Microplastics found in the meat, milk and blood of farm animals
Scientists in the Netherlands studying the spread of plastic waste have turned their eye to meat and dairy products, and discovered high rates of contamination in farm animals. The findings shed new light on the way microplastics move through the food chain, and add extra impetus to better understand the ubiquitous material's potential effects on living organisms.
The research was carried out by scientists at Vrije Universiteit Amsterdam who in March made another important discovery in this space. By using a novel form of mass spectrometry, the scientists produced the first evidence of plastic particles beings absorbed into the human bloodstream.

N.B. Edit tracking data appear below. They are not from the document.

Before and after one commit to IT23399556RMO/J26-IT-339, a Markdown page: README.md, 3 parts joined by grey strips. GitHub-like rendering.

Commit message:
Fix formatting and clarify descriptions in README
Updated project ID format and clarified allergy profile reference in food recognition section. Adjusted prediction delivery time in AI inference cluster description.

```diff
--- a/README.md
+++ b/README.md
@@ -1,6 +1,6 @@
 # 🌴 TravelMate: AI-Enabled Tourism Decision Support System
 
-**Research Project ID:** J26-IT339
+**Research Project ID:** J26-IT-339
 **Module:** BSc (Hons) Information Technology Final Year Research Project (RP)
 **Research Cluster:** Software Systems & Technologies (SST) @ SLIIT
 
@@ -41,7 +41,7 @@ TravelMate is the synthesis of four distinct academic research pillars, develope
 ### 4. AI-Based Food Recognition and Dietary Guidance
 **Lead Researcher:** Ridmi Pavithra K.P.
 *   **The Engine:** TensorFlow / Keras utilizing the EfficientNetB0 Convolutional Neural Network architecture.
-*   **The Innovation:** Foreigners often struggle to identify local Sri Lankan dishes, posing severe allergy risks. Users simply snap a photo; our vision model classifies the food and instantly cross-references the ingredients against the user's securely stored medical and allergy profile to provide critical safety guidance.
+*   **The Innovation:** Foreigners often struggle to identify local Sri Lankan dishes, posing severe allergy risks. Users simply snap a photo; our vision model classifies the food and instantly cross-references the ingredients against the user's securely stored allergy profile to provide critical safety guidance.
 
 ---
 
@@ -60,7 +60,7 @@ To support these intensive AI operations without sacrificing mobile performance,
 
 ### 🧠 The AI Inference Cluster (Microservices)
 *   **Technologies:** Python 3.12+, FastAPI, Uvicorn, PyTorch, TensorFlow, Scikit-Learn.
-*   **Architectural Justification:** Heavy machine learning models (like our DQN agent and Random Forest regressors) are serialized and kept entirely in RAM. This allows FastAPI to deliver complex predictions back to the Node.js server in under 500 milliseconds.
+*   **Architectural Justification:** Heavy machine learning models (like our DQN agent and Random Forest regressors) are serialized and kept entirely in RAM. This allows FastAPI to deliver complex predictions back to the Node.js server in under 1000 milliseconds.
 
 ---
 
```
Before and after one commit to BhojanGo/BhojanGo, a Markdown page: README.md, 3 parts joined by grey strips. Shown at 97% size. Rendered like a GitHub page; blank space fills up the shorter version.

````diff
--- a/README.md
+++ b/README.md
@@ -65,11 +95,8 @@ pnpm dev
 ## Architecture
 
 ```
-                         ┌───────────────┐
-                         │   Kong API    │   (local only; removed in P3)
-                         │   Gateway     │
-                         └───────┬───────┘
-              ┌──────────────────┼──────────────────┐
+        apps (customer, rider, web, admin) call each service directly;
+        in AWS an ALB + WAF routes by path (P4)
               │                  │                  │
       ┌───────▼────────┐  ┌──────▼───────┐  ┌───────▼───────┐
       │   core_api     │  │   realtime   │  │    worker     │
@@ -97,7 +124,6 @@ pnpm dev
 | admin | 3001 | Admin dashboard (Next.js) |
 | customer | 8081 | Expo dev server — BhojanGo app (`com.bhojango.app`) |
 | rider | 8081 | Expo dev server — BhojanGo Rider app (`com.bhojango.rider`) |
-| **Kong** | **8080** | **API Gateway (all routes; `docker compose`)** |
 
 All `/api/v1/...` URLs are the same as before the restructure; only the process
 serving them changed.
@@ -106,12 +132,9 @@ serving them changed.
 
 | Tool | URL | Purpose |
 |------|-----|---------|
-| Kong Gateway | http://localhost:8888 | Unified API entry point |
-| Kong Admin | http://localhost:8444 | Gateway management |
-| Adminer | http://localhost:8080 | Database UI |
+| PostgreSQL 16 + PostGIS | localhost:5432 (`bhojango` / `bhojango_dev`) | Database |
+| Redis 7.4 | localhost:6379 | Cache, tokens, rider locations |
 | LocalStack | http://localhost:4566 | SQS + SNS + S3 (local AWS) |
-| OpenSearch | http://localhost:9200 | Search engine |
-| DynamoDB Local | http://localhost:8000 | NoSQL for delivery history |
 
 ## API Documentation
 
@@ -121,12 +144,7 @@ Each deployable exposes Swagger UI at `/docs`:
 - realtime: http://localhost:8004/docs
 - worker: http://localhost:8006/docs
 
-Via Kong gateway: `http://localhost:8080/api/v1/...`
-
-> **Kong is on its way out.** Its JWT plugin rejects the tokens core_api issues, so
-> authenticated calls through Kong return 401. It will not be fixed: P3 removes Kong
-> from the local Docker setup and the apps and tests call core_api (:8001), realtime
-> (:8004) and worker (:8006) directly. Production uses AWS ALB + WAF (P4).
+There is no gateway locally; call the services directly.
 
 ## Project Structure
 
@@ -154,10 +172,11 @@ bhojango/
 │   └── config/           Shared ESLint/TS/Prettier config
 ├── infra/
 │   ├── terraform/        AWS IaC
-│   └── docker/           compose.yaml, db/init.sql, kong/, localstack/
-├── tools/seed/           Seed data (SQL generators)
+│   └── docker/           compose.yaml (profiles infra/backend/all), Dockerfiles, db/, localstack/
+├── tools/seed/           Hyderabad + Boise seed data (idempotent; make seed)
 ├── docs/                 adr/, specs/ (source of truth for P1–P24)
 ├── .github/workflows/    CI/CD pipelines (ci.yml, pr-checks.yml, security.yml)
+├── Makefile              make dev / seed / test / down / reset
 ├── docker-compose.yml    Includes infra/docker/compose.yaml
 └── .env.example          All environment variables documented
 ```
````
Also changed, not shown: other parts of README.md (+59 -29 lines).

In a new pilot study, the scientists have applied the same methodology to samples relating to farming practices. These include feeding pellets, shredded feed, blood from cows and pigs, cow milk and meat products.
The analysis revealed that 80 percent of these samples contained detectable amounts of at least one type of plastic. One hundred percent of the pellets and shredded feed contained plastic, as did the cow and pig blood samples, while 72 percent of the milk samples contained detectable amounts of plastics, along with 75 percent of the meat samples.
The scientists consider this pilot study to be a “starting point, not a concluding point.” Like many other studies in this area, the findings do raise questions around how widespread the problem of plastic pollution may be, and the potential impacts on human health. Much more work is needed, but studies have demonstrated that plastic particles can have toxic effects on cells and alter their shape. Mouse studies have also suggested plastic particles can infiltrate the blood brain barrier and increase the risk of high cholesterol and blood disease.
“Animals are exposed to plastic particles in their habitat and they are able to absorb at least some of those particles.,” said co-author of the study Heather Leslie. “This study should be an incentive to further explore the full extent of exposure and any associated risks. Producing plastic-free feed for animals can be a way to improve the exposure to plastic particles for livestock.”
A report on the research, which was commissioned by the Plastic Soup Foundation, is available here.
Source: Plastic Soup Foundation